* **Exercise**: Pull every "right" line out of the data below.

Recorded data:
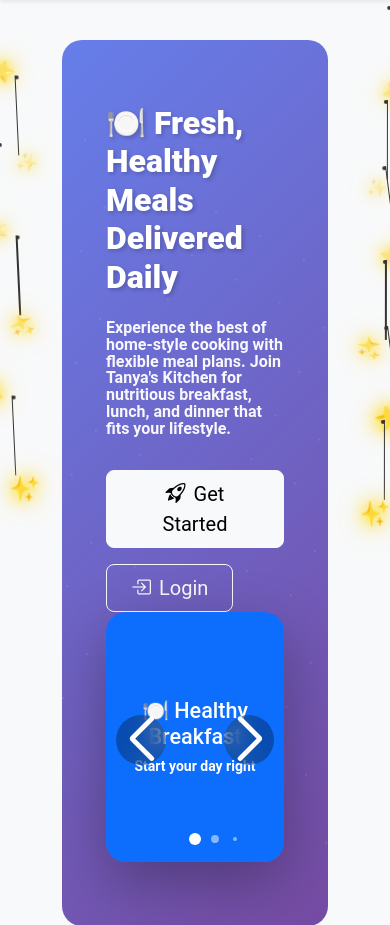
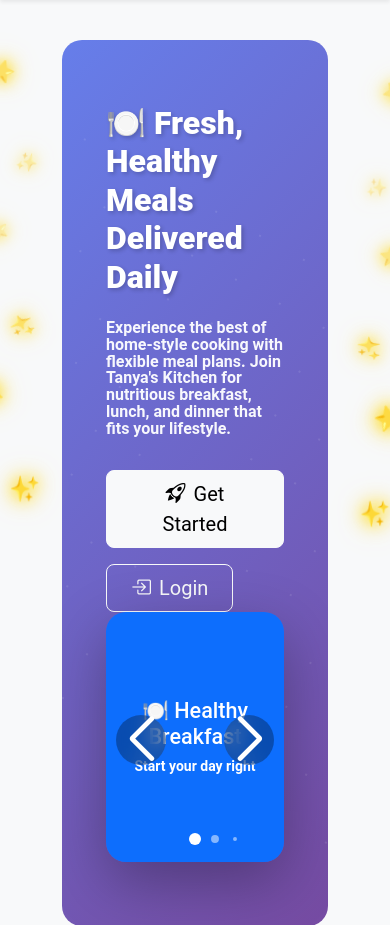
Before and after one commit to gangeshwar01/tanya-kitchen, a Django app: page / in a window 390 px wide. Shown: the part 56-981 px from the top of the page. Run offline with Django 5.2, Linux system fonts and the light colour scheme; data that the repository does not hold is empty; some libraries are stand-ins or nearby versions.

Commit message:
position stars fixing 5

```diff
--- a/templates/home.html
+++ b/templates/home.html
@@ -749,9 +749,10 @@
   .stars-right .star-with-wire:nth-child(5) { top: 420px !important; }
   .stars-right .star-with-wire:nth-child(6) { top: 500px !important; }
 
+  /* Hide wires on mobile */
   .stars-left .star-with-wire .star-wire,
   .stars-right .star-with-wire .star-wire {
-    height: var(--wire-height, 80px) !important;
+    display: none !important;
   }
 
   .stars-left .star-with-wire .sparkle-star,
```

* **Output of the task**:
   .stars-right .star-with-wire:nth-child(5) { top: 420px !important; }
   .stars-right .star-with-wire:nth-child(6) { top: 500px !important; }
   .stars-right .star-with-wire .star-wire {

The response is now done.